Possibility of Fractal Aesthetics

Possibility of Fractal Aesthetics

Ljubiša M. Kocic (University of Niš, Serbia)
DOI: 10.4018/978-1-4666-2077-3.ch012
OnDemand PDF Download:
No Current Special Offers


Fast development of computer networking contributes to the global spreading and popularizing of the notion of fractals and complex patterns in their use in computer-aided design and computer art. This chapter looks for answers to the following questions: How are fractals perceived? Are fractals predominantly man-made or natural objects? How do fractals relate to the overall visual art experience of mankind? What are the main problems in using fractals in arts? What are the experiences from the visual art-history? Do Nature and artists use the same algorithm? What fractal experts can do to help artists?
Chapter Preview

1. Introduction

“There is a geometry in the humming of the strings” -Pythagoras

Inspired by Alex Raymond’s and Dan Barry’s Flash Gordon, this author, in his teenage years, tried to produce his own SF cartoon. Supplied by the modest knowledge of Euclidean geometric forms, a small bottle of black China ink of acceptable quality and a sheet of hammer paper, he started making up his pictorial story. The main characters had been invented; the space ships had been already designed, when a major problem arose. How to draw starry skies, this unavoidable scenery of space adventures?
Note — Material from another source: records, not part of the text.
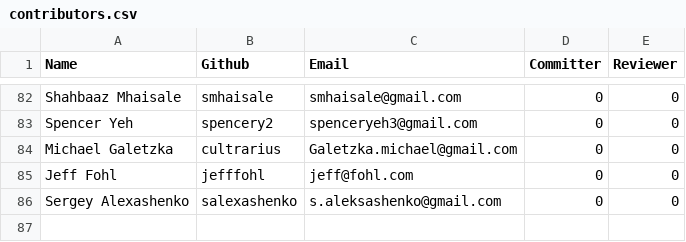
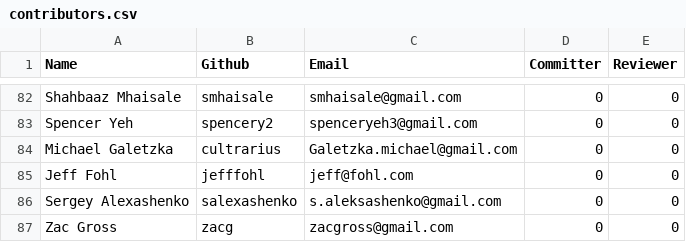
Before and after one commit to rhyolight/numenta.org, a CSV file: resources/contributors.csv, drawn as a sheet; only a part is shown, gaps mark what is left out.

Commit message:
Added contributor

```diff
--- a/resources/contributors.csv
+++ b/resources/contributors.csv
@@ -86 +86,2 @@ Jeff Fohl,jefffohl,jeff@fohl.com,0,0
 Sergey Alexashenko,salexashenko,s.aleksashenko@gmail.com,0,0
+Zac Gross,zacg,zacgross@gmail.com,0,0
```
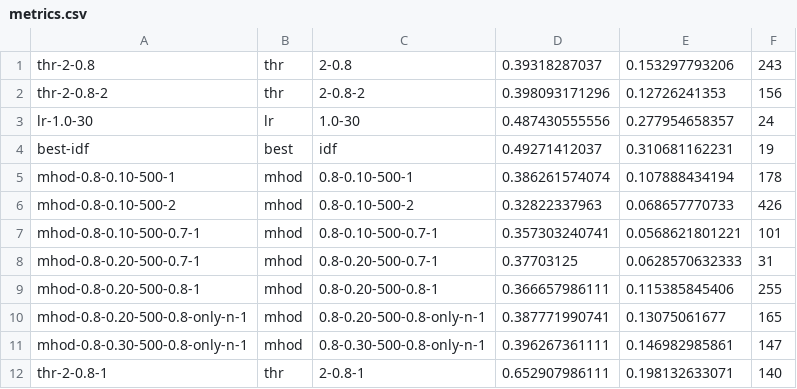
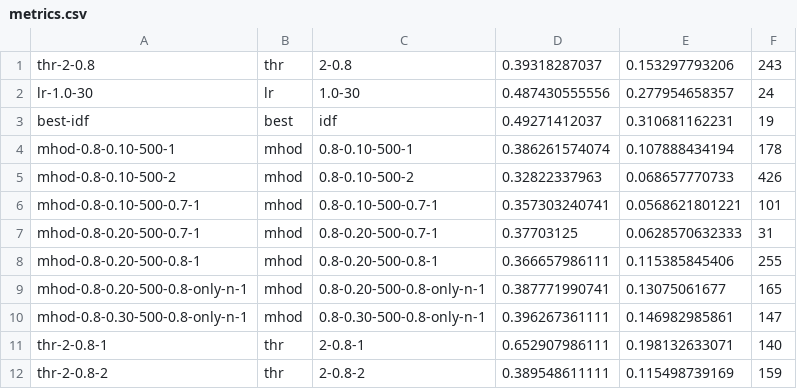
Before and after one commit to beloglazov/ccpe-2014-experiments, a CSV file: results/metrics.csv, drawn as a sheet.

Commit message:
Added new results thr-2-0.8-2

```diff
--- a/results/metrics.csv
+++ b/results/metrics.csv
@@ -1,3 +1,2 @@
 thr-2-0.8,thr,2-0.8,0.39318287037, 0.153297793206, 243
-thr-2-0.8-2,thr,2-0.8-2,0.398093171296, 0.12726241353, 156
 lr-1.0-30,lr,1.0-30,0.487430555556, 0.277954658357, 24
@@ -12 +11,2 @@ mhod-0.8-0.30-500-0.8-only-n-1,mhod,0.8-0.30-500-0.8-only-n-1,0.396267361111, 0.
 thr-2-0.8-1,thr,2-0.8-1,0.652907986111, 0.198132633071, 140
+thr-2-0.8-2,thr,2-0.8-2,0.389548611111, 0.115498739169, 159
```
Also changed, not shown: 3 other files.
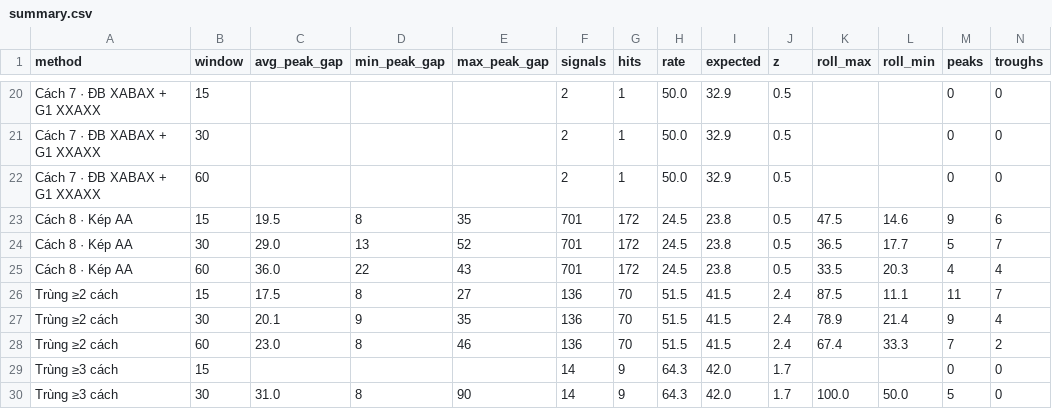
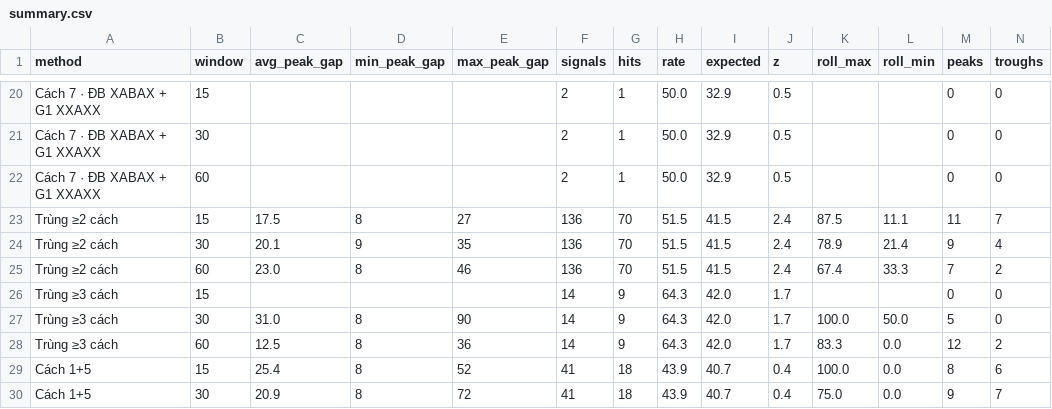
Before and after one commit to chutieuhamchoi/Nghiencuu, a CSV file: xsmb/data/summary.csv, drawn as a sheet; only a part is shown, gaps mark what is left out; the shorter side is filled out with more unchanged rows; rows hold the shown columns only; the diff names each change by its address in the sheet, - before the commit and + after, or states it on an @@ line.

```diff
--- a/xsmb/data/summary.csv
+++ b/xsmb/data/summary.csv
-row 23: Cách 8 · Kép AA | 15 | 19.5 | 8 | 35 | 701 | 172 | 24.5 | 23.8 | 0.5 | 47.5 | 14.6 | 9 | 6
-row 24: Cách 8 · Kép AA | 30 | 29.0 | 13 | 52 | 701 | 172 | 24.5 | 23.8 | 0.5 | 36.5 | 17.7 | 5 | 7
-row 25: Cách 8 · Kép AA | 60 | 36.0 | 22 | 43 | 701 | 172 | 24.5 | 23.8 | 0.5 | 33.5 | 20.3 | 4 | 4
```
Also changed, not shown: xsmb/data/best.csv, xsmb/data/nhat_ky_cach.csv, 3 other files.
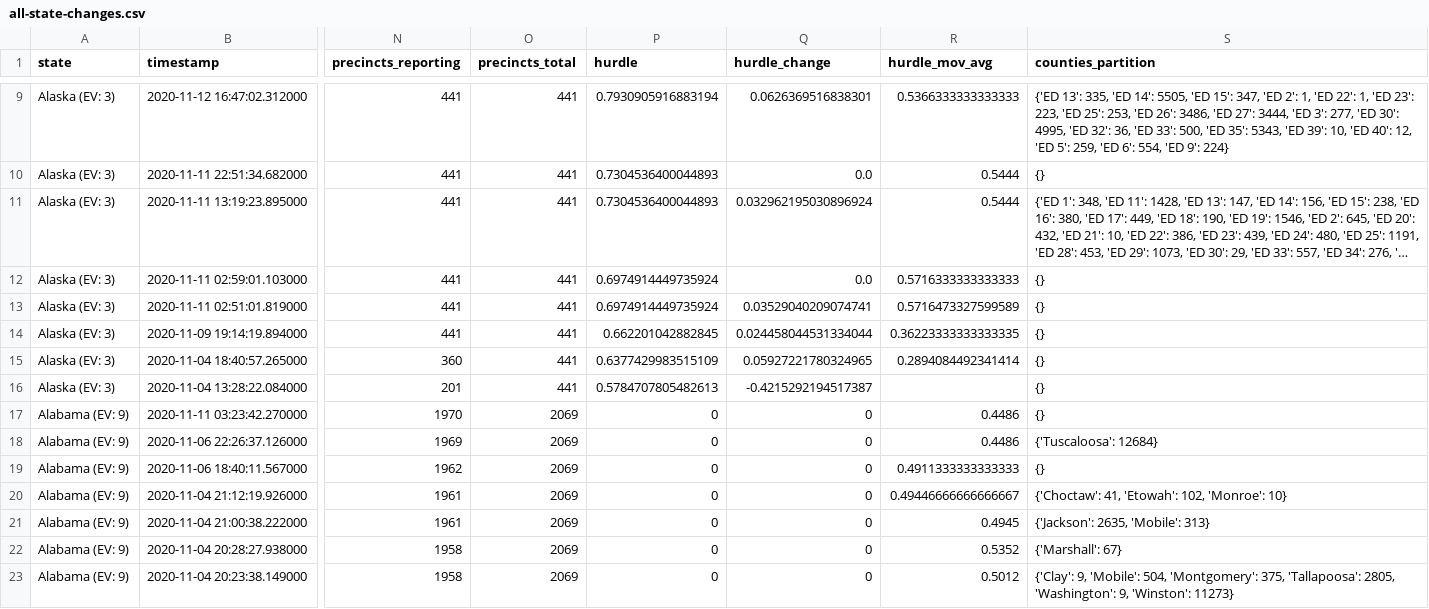
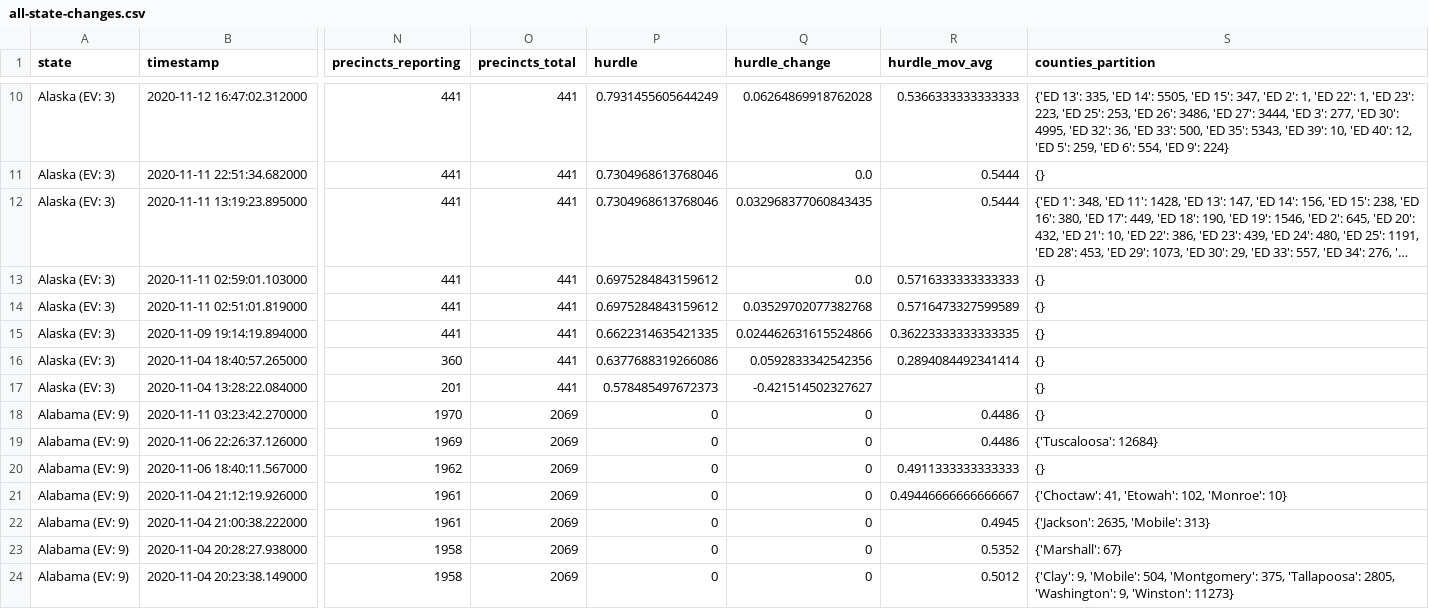
Before and after one commit to Ne02012/NYT-2020-Vote-Count_Tracker, a CSV file: all-state-changes.csv, drawn as a sheet; only a part is shown, gaps mark what is left out; long unchanged cells end in …; addresses are those after the commit; the diff covers the shown part only; the diff names each change by its address in the sheet, - before the commit and + after, or states it on an @@ line.

```diff
--- a/all-state-changes.csv
+++ b/all-state-changes.csv
-P10 (hurdle): 0.7930905916883194
+P10 (hurdle): 0.7931455605644249
-Q10 (hurdle_change): 0.0626369516838301
+Q10 (hurdle_change): 0.06264869918762028
-P11:P12 (hurdle): 0.7304536400044893
+P11:P12 (hurdle): 0.7304968613768046
-Q12 (hurdle_change): 0.032962195030896924
+Q12 (hurdle_change): 0.032968377060843435
-P13:P14 (hurdle): 0.6974914449735924
+P13:P14 (hurdle): 0.6975284843159612
-Q14 (hurdle_change): 0.03529040209074741
+Q14 (hurdle_change): 0.03529702077382768
-P15 (hurdle): 0.662201042882845
+P15 (hurdle): 0.6622314635421335
-Q15 (hurdle_change): 0.024458044531334044
+Q15 (hurdle_change): 0.024462631615524866
-P16 (hurdle): 0.6377429983515109
+P16 (hurdle): 0.6377688319266086
-Q16 (hurdle_change): 0.05927221780324965
+Q16 (hurdle_change): 0.0592833342542356
-P17 (hurdle): 0.5784707805482613
+P17 (hurdle): 0.578485497672373
-Q17 (hurdle_change): -0.4215292194517387
+Q17 (hurdle_change): -0.421514502327627
```
Also changed, not shown: 1 added row and 12 edited cells elsewhere in this file, battleground-state-changes.csv, 7 other files.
After many trials based on leaving white dots and blackening all the rest, the solution appeared by itself. Another bottle of China ink had to be provided, this time a white one. It turned out that the new technique was worth every penny. Not only the stars themselves but the whole Milky Way was very authentic! The author was captured by the beauty of chaotic scattered white dots all over the black background. Step by step, the author’s attitude towards geometrically irregular forms was changing. Moreover, he became aware of importance of such forms in art expression. And soon, an unexpected feeling of the beauty of irregular and amorphous started to be a new reality. No wander when, about twenty years latter, looking at the newly published Barnsley’s book (Barnsley, 1988), the old feeling resurrected. Now, after nearly twenty years, this author is still fascinated by the effects chaotic patterns may cause on our senses, and continues looking for the answer why it is so.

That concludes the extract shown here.